TASK BRIEF: Return only those lines of the records below in which "process" appears.

DATA SUPPLIED:
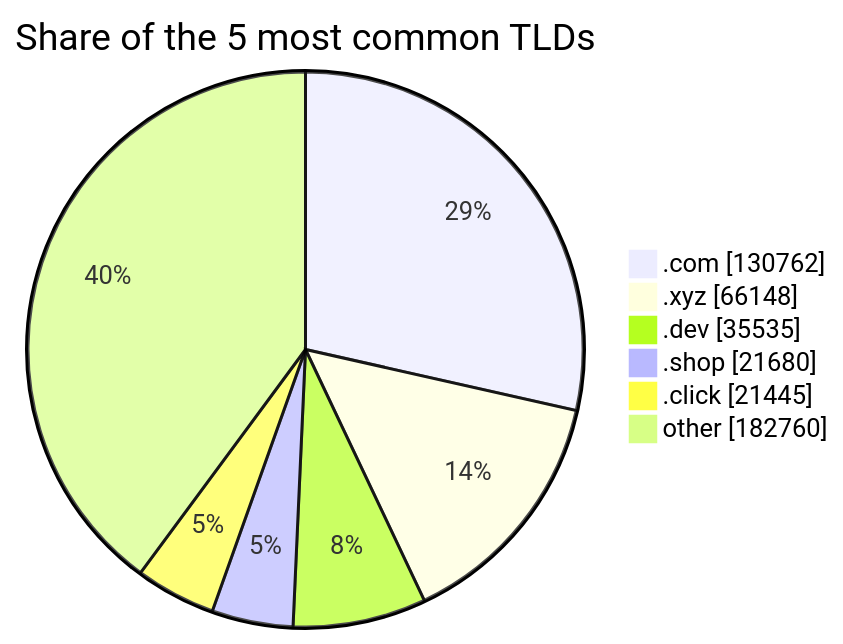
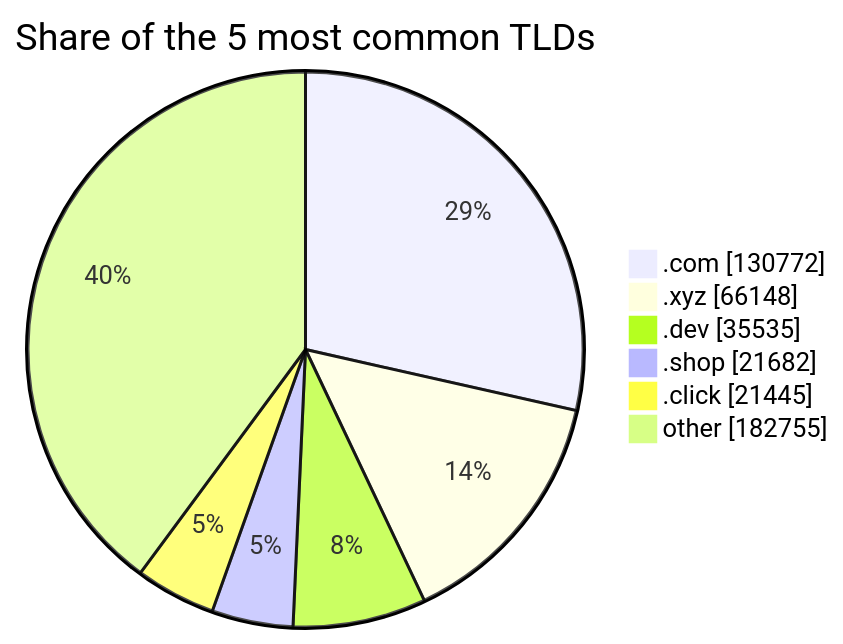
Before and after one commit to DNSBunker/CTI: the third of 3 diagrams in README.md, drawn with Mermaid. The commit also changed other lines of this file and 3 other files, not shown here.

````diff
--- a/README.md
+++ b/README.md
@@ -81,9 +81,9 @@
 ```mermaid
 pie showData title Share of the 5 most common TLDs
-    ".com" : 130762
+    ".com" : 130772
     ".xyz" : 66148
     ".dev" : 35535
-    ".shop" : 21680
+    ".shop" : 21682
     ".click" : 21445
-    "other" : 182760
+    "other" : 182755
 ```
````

* * *

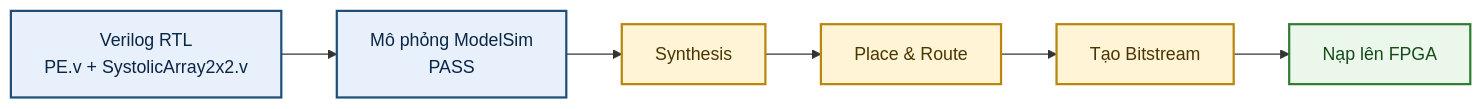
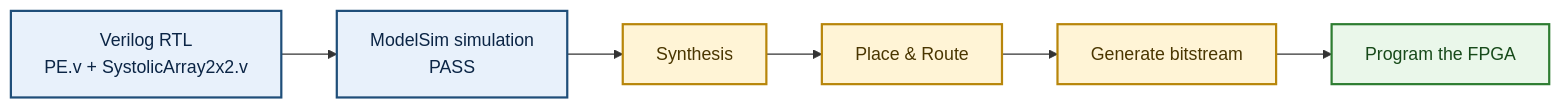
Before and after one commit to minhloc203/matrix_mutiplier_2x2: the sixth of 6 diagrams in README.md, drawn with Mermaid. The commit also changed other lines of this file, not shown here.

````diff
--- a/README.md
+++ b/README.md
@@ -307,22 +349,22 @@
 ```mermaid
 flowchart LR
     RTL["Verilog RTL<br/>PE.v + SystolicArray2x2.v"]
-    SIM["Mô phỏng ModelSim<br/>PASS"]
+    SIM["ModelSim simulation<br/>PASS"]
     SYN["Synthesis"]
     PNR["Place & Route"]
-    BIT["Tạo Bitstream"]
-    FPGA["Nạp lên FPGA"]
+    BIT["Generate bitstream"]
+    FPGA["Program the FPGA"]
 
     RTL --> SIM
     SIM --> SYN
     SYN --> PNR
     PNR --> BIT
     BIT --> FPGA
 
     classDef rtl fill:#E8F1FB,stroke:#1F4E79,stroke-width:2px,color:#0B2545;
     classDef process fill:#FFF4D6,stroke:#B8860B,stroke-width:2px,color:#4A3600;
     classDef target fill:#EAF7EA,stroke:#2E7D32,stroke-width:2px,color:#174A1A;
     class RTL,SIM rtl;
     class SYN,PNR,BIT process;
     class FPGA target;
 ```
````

---

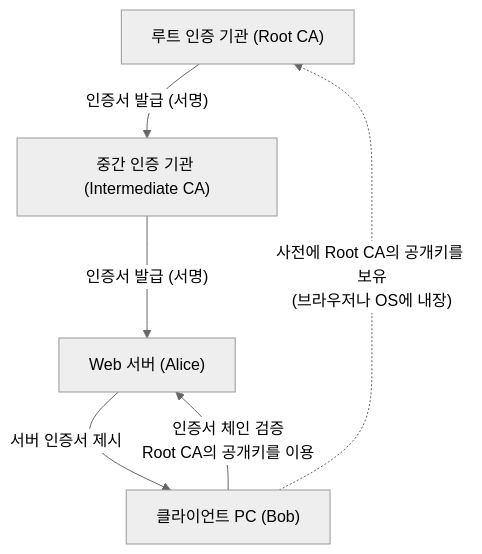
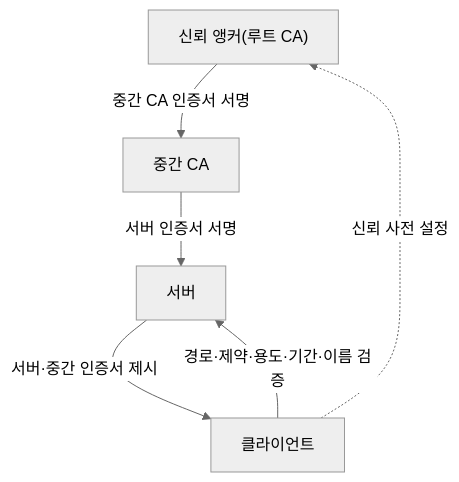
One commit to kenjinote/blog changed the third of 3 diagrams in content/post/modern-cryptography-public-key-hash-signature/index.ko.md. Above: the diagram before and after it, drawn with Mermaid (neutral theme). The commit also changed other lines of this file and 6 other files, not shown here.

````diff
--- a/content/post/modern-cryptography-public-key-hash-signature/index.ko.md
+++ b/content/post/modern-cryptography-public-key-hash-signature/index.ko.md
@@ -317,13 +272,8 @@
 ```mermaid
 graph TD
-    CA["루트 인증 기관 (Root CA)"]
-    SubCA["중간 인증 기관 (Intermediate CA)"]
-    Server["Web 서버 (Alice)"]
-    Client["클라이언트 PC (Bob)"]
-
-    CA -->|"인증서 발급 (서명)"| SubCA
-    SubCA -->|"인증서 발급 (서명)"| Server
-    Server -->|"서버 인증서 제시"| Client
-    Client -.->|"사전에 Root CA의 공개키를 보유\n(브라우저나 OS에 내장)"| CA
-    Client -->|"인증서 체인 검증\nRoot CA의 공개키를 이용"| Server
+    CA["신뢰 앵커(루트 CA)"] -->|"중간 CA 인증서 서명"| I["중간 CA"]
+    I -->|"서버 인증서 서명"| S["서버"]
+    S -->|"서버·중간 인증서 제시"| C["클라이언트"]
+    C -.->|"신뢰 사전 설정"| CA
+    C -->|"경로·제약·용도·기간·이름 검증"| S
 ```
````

RESPONSE AREA:
     classDef process fill:#FFF4D6,stroke:#B8860B,stroke-width:2px,color:#4A3600;
     class SYN,PNR,BIT process;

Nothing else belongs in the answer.